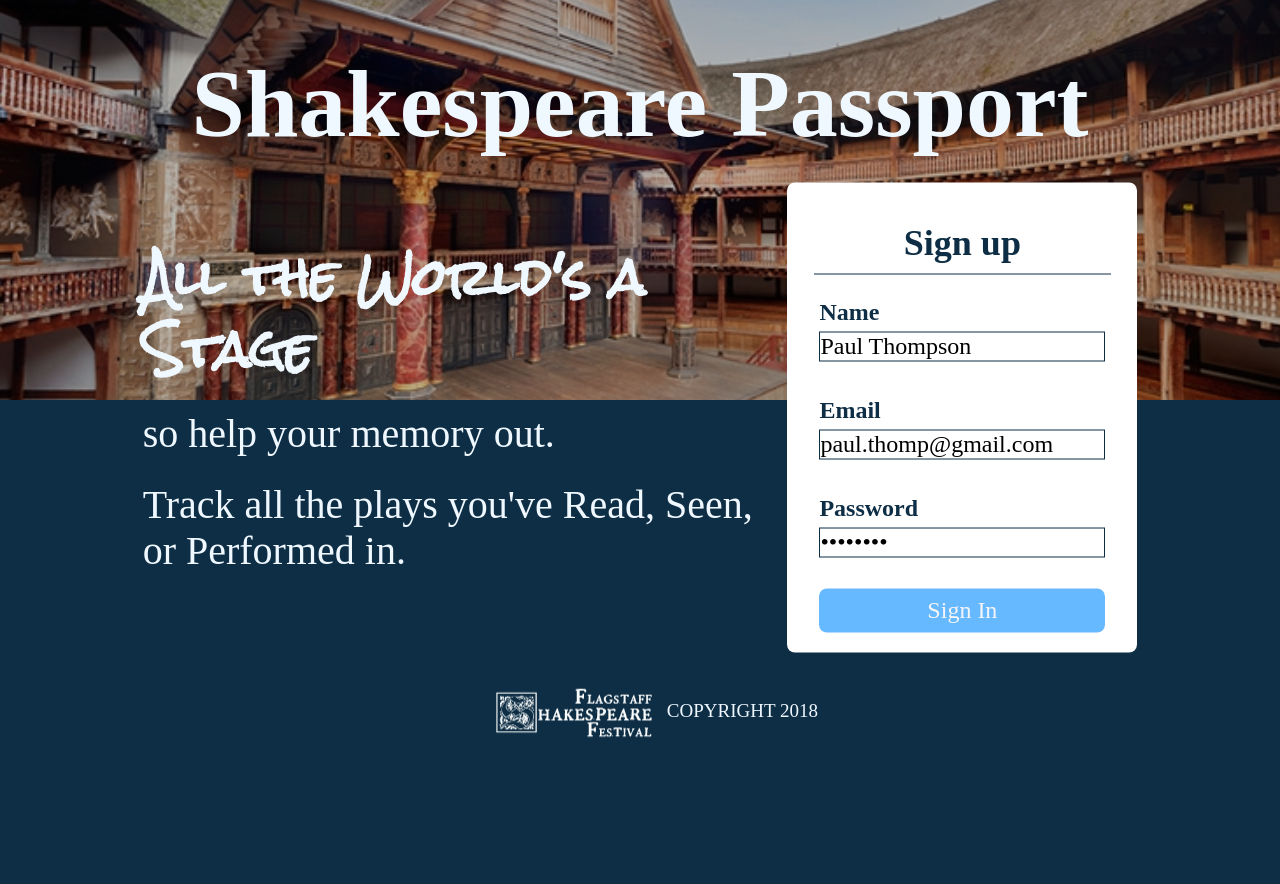
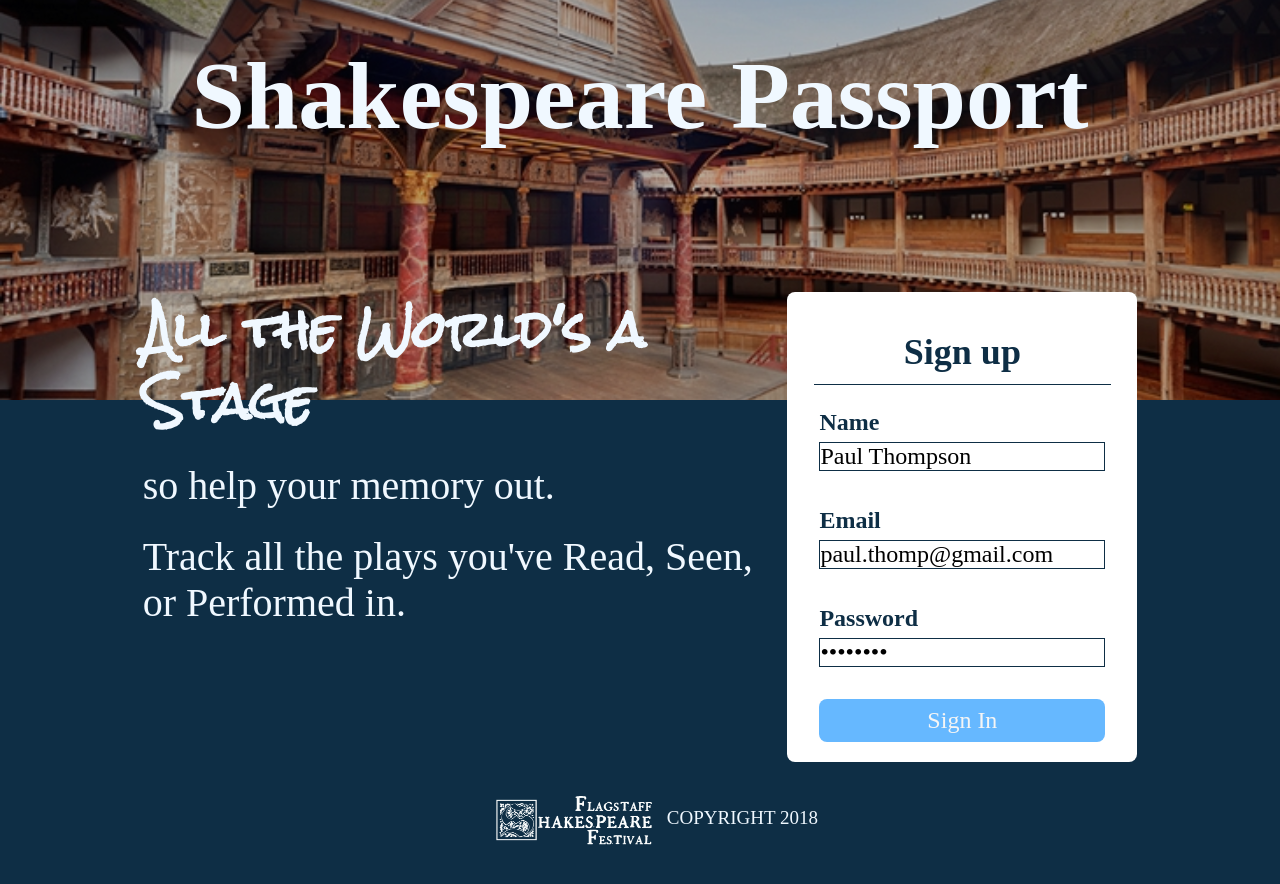
Before and after one commit to BlitzDampfwalze/shakespeare-passport-node-capstone, a website: page public/index.html in a window 1280 px wide. Drawn offline with nearby package versions, Linux system fonts and the light colour scheme; a web font is replaced by a local one.

Commit message:
Home page responsive styling mostly redone

```diff
--- a/public/index.html
+++ b/public/index.html
@@ -23,14 +23,13 @@
             </ul>
         </div>
     </nav>
-
+    <div class="background-div"></div>
     <header role="banner">
         <h1>Shakespeare Passport</h1>
     </header>
 
     <main role="main">
         <div id="form-container">
-            <div class="gutter">
             <section id="form-text">
                 <h3>All the World's a Stage</h3>
                 <p>so help your memory out.</p>
@@ -54,7 +53,7 @@
                     <button type="submit" class="submit-button">Sign In</button>
                 </fieldset>
             </form>
-            </div>
+
         </div>
 
         <section id="login-page" style="display: none;">
--- a/public/style.css
+++ b/public/style.css
@@ -19,47 +19,49 @@ body {
 h1 {
     font-family: 'IM Fell French Canon SC', serif;
     /* text-transform: uppercase; */
-    font-size: 4rem;
-    margin: 3rem;
+    font-size: 2.9rem;
+    margin: 2.5rem .5rem;
 }
 
 header {
+    padding: 1px 0;
+}
+
+.background-div {
     background: #00000047 url(images/globe-theatre.jpg) no-repeat center center;
-    background-size: 100% auto;
-    padding: 1px 0;
+    background-size: cover;
     background-blend-mode: multiply;
-    height: 50vh;
+    height: 28vh;
+    width: 100%;
+    position: absolute;
+    top: 0;
+    left: 0;
+    z-index: -1;
 }
 
 #form-container {
-    position: relative;
-    top: 50%;
-    left: 50%;
-    transform: translate(-50%, -50%);
-    /*    -ms-transform: translate(-50%, -50%);*/
     width: 100%;
     max-width: 1000px;
-    padding: 35px 0 0;
-    margin: 120px auto 0;
+    /*    padding: 35px 0 0;*/
+    margin: 0 auto;
 }
 
 #form-text {
     vertical-align: middle;
-    font-size: 32px;
+    font-size: 24px;
     width: 90%;
     text-align: center;
-    padding: 0 20px 10px 0;
     margin: 0 auto;
 }
 
 #form-text p {
-    margin-top: 25px;
+    margin: 25px 0 15px;
 }
 
 h3 {
     font-family: 'Rock Salt';
-    font-size: 2.8rem;
-    line-height: 3.5rem;
+    font-size: 2rem;
+    line-height: 3rem;
 }
 
 .sign-up-form {
@@ -246,6 +248,16 @@ footer p {
         width: 34%;
         /*        font-size: 32px;*/
     }
+    .background-div {
+        height: 35vh;
+    }
+    h1 {
+        font-size: 2.9rem;
+        margin: 2.5rem .5rem;
+    }
+    .sign-up-form {
+        margin-top: 10%;
+    }
 }
 
 /*ipad potrait*/
@@ -257,6 +269,10 @@ footer p {
     }
     h1 {
         font-size: 5rem;
+    }
+    h3 {
+        font-size: 2.8rem;
+        line-height: 3.5rem;
     }
     #form-text {
         margin: 0 auto 20px;
@@ -274,6 +290,9 @@ footer p {
     }
     .navbar ul li {
         display: inline;
+    }
+    .background-div {
+        height: 42vh;
     }
 }
 
@@ -298,6 +317,7 @@ footer p {
         text-align: left;
         padding: 0 20px 0 0;
     }
+    #form-text p {}
     .sign-up-form {
         display: inline-block;
         width: 35%;
@@ -311,6 +331,9 @@ footer p {
         font-size: 32px;
     }
     #form-container {
-        margin: 0 0 -250px;
+        /*        margin: 0 0 -250px;*/
+    }
+    .background-div {
+        height: 50vh;
     }
 }
```
Lines whose indentation alone changed are shown as unchanged.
- - - -
Task to complete:
Retype the entries word for word. Omit any images.

Task output:
Before and after one commit to BlitzDampfwalze/shakespeare-passport-node-capstone, a website: page public/index.html in a window 1280 px wide. Drawn offline with nearby package versions, Linux system fonts and the light colour scheme; a web font is replaced by a local one.

Commit message:
Home page responsive styling mostly redone

```diff
--- a/public/index.html
+++ b/public/index.html
@@ -23,14 +23,13 @@
             </ul>
         </div>
     </nav>
-
+    <div class="background-div"></div>
     <header role="banner">
         <h1>Shakespeare Passport</h1>
     </header>
 
     <main role="main">
         <div id="form-container">
-            <div class="gutter">
             <section id="form-text">
                 <h3>All the World's a Stage</h3>
                 <p>so help your memory out.</p>
@@ -54,7 +53,7 @@
                     <button type="submit" class="submit-button">Sign In</button>
                 </fieldset>
             </form>
-            </div>
+
         </div>
 
         <section id="login-page" style="display: none;">
--- a/public/style.css
+++ b/public/style.css
@@ -19,47 +19,49 @@ body {
 h1 {
     font-family: 'IM Fell French Canon SC', serif;
     /* text-transform: uppercase; */
-    font-size: 4rem;
-    margin: 3rem;
+    font-size: 2.9rem;
+    margin: 2.5rem .5rem;
 }
 
 header {
+    padding: 1px 0;
+}
+
+.background-div {
     background: #00000047 url(images/globe-theatre.jpg) no-repeat center center;
-    background-size: 100% auto;
-    padding: 1px 0;
+    background-size: cover;
     background-blend-mode: multiply;
-    height: 50vh;
+    height: 28vh;
+    width: 100%;
+    position: absolute;
+    top: 0;
+    left: 0;
+    z-index: -1;
 }
 
 #form-container {
-    position: relative;
-    top: 50%;
-    left: 50%;
-    transform: translate(-50%, -50%);
-    /*    -ms-transform: translate(-50%, -50%);*/
     width: 100%;
     max-width: 1000px;
-    padding: 35px 0 0;
-    margin: 120px auto 0;
+    /*    padding: 35px 0 0;*/
+    margin: 0 auto;
 }
 
 #form-text {
     vertical-align: middle;
-    font-size: 32px;
+    font-size: 24px;
     width: 90%;
     text-align: center;
-    padding: 0 20px 10px 0;
     margin: 0 auto;
 }
 
 #form-text p {
-    margin-top: 25px;
+    margin: 25px 0 15px;
 }
 
 h3 {
     font-family: 'Rock Salt';
-    font-size: 2.8rem;
-    line-height: 3.5rem;
+    font-size: 2rem;
+    line-height: 3rem;
 }
 
 .sign-up-form {
@@ -246,6 +248,16 @@ footer p {
         width: 34%;
         /*        font-size: 32px;*/
     }
+    .background-div {
+        height: 35vh;
+    }
+    h1 {
+        font-size: 2.9rem;
+        margin: 2.5rem .5rem;
+    }
+    .sign-up-form {
+        margin-top: 10%;
+    }
 }
 
 /*ipad potrait*/
@@ -257,6 +269,10 @@ footer p {
     }
     h1 {
         font-size: 5rem;
+    }
+    h3 {
+        font-size: 2.8rem;
+        line-height: 3.5rem;
     }
     #form-text {
         margin: 0 auto 20px;
@@ -274,6 +290,9 @@ footer p {
     }
     .navbar ul li {
         display: inline;
+    }
+    .background-div {
+        height: 42vh;
     }
 }
 
@@ -298,6 +317,7 @@ footer p {
         text-align: left;
         padding: 0 20px 0 0;
     }
+    #form-text p {}
     .sign-up-form {
         display: inline-block;
         width: 35%;
@@ -311,6 +331,9 @@ footer p {
         font-size: 32px;
     }
     #form-container {
-        margin: 0 0 -250px;
+        /*        margin: 0 0 -250px;*/
+    }
+    .background-div {
+        height: 50vh;
     }
 }
```
Lines whose indentation alone changed are shown as unchanged.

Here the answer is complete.